I have been meditating now for over a decade. My practice is mixed – some days 30 minutes, some days a couple of hours; sunrise, on the occasions I see it, is a favourite time to meditate for a longer period. Indulgently I love meditative days, often at weekends, when interruptions are likely to be less frequent. Silence, limited access to technology and just being -doing whatever tasks need to be done and sitting frequently. I try as much as possible to be meditative and mindful on a regular basis.
I’ve spoken in other posts about expectation when commencing meditation. I think mine was this notion that it alone would bring some respite, peace to the pace of my mind and of life generally. Of course it did. Sitting silently with awareness on the breath is a great refuge from all that goes on. However, in the early days of meditation I struggled to build a deeper connection between me as meditator and me in the rest of my life!

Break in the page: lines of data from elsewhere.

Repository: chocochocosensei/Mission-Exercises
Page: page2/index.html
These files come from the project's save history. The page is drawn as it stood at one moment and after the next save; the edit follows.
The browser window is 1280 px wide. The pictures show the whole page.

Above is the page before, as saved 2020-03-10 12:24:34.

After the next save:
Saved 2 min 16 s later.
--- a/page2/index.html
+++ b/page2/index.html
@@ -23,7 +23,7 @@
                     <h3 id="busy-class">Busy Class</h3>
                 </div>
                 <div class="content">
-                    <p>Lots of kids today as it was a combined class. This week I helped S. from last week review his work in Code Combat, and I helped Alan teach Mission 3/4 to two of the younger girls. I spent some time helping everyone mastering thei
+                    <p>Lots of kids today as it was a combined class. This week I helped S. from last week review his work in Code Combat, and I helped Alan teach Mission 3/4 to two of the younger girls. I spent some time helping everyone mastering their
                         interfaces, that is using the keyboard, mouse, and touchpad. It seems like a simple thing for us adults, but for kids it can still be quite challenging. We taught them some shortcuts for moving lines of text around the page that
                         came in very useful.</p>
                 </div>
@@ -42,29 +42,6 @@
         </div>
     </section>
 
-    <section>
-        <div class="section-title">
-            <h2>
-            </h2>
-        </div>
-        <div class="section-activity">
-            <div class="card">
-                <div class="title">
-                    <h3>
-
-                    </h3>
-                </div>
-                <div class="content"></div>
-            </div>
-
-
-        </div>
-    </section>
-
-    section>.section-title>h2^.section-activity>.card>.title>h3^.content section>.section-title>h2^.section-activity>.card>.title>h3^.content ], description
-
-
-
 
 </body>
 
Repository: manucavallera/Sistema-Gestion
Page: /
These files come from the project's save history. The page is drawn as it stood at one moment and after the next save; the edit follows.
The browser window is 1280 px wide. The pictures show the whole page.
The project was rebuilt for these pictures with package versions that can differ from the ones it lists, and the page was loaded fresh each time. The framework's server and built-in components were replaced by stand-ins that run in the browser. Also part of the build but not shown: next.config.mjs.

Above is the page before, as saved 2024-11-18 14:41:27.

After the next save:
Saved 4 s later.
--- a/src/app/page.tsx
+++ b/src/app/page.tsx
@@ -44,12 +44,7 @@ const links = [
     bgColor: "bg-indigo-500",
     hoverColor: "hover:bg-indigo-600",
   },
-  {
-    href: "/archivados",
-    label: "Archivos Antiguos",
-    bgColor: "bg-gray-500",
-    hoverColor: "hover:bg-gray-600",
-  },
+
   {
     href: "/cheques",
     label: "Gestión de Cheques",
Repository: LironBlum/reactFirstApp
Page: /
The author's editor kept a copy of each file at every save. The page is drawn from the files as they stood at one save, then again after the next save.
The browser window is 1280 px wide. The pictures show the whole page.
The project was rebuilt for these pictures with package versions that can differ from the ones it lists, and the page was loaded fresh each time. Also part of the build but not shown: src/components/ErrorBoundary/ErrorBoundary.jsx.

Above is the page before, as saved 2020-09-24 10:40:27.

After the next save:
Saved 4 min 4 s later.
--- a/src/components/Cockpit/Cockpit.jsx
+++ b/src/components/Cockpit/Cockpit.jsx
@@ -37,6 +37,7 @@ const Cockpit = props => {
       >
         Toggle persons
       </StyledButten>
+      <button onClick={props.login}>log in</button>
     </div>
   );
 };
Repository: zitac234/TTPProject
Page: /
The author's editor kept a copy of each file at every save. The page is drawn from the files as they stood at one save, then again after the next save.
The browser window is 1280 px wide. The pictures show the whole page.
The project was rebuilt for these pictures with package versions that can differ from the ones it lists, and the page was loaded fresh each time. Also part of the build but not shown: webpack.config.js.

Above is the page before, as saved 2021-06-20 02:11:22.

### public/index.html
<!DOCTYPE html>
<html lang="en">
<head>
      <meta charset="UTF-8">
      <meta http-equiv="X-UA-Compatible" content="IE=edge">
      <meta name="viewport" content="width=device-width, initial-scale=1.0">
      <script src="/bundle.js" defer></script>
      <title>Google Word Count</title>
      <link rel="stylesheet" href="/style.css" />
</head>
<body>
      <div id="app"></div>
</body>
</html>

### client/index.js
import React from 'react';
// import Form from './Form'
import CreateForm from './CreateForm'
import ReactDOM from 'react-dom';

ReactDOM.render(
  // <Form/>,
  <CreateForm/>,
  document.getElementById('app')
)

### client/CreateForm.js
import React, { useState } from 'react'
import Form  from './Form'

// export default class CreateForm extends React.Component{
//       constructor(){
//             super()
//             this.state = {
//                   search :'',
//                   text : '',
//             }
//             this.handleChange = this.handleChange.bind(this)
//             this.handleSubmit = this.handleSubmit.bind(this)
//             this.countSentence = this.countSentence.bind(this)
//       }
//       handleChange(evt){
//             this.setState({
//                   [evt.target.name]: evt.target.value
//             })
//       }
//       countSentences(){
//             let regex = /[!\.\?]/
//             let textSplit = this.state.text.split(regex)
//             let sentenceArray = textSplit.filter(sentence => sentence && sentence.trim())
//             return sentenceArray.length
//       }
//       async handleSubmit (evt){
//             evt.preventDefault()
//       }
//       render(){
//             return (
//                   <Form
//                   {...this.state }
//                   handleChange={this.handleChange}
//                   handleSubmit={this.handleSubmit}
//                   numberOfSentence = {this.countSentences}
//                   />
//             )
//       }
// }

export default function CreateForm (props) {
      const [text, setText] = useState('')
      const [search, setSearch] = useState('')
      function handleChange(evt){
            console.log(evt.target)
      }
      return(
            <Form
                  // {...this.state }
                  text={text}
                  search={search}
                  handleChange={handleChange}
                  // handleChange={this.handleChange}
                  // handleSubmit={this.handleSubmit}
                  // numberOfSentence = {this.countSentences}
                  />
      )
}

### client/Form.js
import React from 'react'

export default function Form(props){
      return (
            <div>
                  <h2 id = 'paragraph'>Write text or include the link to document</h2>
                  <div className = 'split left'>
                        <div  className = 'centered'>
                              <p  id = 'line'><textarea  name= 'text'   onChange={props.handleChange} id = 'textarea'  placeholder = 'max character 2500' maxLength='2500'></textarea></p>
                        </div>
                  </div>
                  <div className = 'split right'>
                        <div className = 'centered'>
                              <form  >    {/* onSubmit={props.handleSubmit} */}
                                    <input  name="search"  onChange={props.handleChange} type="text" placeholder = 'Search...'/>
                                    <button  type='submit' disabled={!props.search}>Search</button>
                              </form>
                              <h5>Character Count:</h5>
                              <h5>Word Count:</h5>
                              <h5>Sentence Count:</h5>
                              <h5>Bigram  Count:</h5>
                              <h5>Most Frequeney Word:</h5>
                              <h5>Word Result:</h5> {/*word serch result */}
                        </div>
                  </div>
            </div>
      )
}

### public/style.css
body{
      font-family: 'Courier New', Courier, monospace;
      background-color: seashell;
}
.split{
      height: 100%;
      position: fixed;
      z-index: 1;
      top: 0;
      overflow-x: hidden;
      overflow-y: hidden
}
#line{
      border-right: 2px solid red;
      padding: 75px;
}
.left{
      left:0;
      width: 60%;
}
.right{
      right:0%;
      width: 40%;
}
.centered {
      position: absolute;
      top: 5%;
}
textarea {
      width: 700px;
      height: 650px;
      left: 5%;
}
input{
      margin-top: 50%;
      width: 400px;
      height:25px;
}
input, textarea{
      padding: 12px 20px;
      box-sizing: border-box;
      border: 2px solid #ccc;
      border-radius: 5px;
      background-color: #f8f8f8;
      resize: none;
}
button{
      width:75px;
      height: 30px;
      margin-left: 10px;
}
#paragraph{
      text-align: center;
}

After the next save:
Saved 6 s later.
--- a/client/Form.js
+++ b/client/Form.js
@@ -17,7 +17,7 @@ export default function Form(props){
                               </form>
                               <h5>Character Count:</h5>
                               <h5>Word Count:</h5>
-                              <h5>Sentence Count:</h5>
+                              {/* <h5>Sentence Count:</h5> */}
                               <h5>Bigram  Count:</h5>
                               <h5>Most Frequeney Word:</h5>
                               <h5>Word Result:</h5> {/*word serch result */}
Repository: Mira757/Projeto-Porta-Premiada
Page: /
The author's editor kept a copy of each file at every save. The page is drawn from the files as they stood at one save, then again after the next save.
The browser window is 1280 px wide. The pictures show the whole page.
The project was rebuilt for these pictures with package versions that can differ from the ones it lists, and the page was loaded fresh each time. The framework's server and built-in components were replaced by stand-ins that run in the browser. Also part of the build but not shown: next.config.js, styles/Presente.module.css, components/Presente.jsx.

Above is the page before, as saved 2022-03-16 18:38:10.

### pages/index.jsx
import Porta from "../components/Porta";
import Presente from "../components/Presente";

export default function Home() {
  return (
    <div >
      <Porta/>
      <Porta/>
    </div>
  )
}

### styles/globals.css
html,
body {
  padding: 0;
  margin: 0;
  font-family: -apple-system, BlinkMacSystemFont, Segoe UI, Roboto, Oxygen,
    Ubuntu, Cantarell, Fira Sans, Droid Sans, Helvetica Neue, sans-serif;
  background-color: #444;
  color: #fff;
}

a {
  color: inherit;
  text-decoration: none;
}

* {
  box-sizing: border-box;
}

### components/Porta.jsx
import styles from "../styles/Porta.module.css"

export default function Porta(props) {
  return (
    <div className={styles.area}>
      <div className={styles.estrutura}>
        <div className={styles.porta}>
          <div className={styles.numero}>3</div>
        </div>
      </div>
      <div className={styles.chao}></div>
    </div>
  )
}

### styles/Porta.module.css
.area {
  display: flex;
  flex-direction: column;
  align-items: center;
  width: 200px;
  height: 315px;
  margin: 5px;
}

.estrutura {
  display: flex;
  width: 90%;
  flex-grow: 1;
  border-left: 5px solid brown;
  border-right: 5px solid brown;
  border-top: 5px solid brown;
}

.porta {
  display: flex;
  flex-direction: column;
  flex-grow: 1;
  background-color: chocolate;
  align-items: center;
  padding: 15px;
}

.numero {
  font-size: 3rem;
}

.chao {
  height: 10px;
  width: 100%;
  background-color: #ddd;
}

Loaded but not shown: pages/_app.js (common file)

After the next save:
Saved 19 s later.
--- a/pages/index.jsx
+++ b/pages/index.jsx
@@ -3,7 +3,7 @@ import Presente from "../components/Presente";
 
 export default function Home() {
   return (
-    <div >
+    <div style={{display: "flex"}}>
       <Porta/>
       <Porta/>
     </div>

Just as in the cartoon above I found things still came up, ruminating about the past, anxiety about the future, difficult feelings of anger, fear. All are natural arising of thoughts within the mind but I struggled to understand how meditation would offer something more than temporary respite, however welcome that may be
The turning point for me was the realisation many years ago, the real ‘work’ begins for ourselves outside of meditation and sitting. It brings an insight and awareness of ourselves that is as profound as it is sometimes ugly but is only one part of a process, a door to how we deal with all the difficult stuff that comes up in life. Observing anger, rumination etc head on, with tenderness allows us to see them for what they are, patterns of the mind developed over time with a belief they would help us or without being conscious at all. We also see, however, the damage our way of thinking of does to ourself or others. Observation and the mental space that meditation creates enables us to take responsibility for how we see and react to the world and ultimately let go of ways of thinking that no longer serves us or others
It is a continuous journey, there will inevitably be times when we are pulled back and caught by circumstance but over time we can find that our practice becomes transformative. This year particularly my experience of that transformation has peaked. It has been a year of external transformation of job, of life, of habits. This period of change has meant periods of not knowing, of discomfort (not physical but just that which comes with the unknown) and I have observed, often like an electric storm, some of the old paths of thinking become charged again. Yet like a storm these moments have been fleeting and quickly dissipated – reacting angrily or worrying excessively becomes the exception rather than the norm and we realise the work we have done has borne fruit, the space of being able to experience life moment to moment, simply as it is.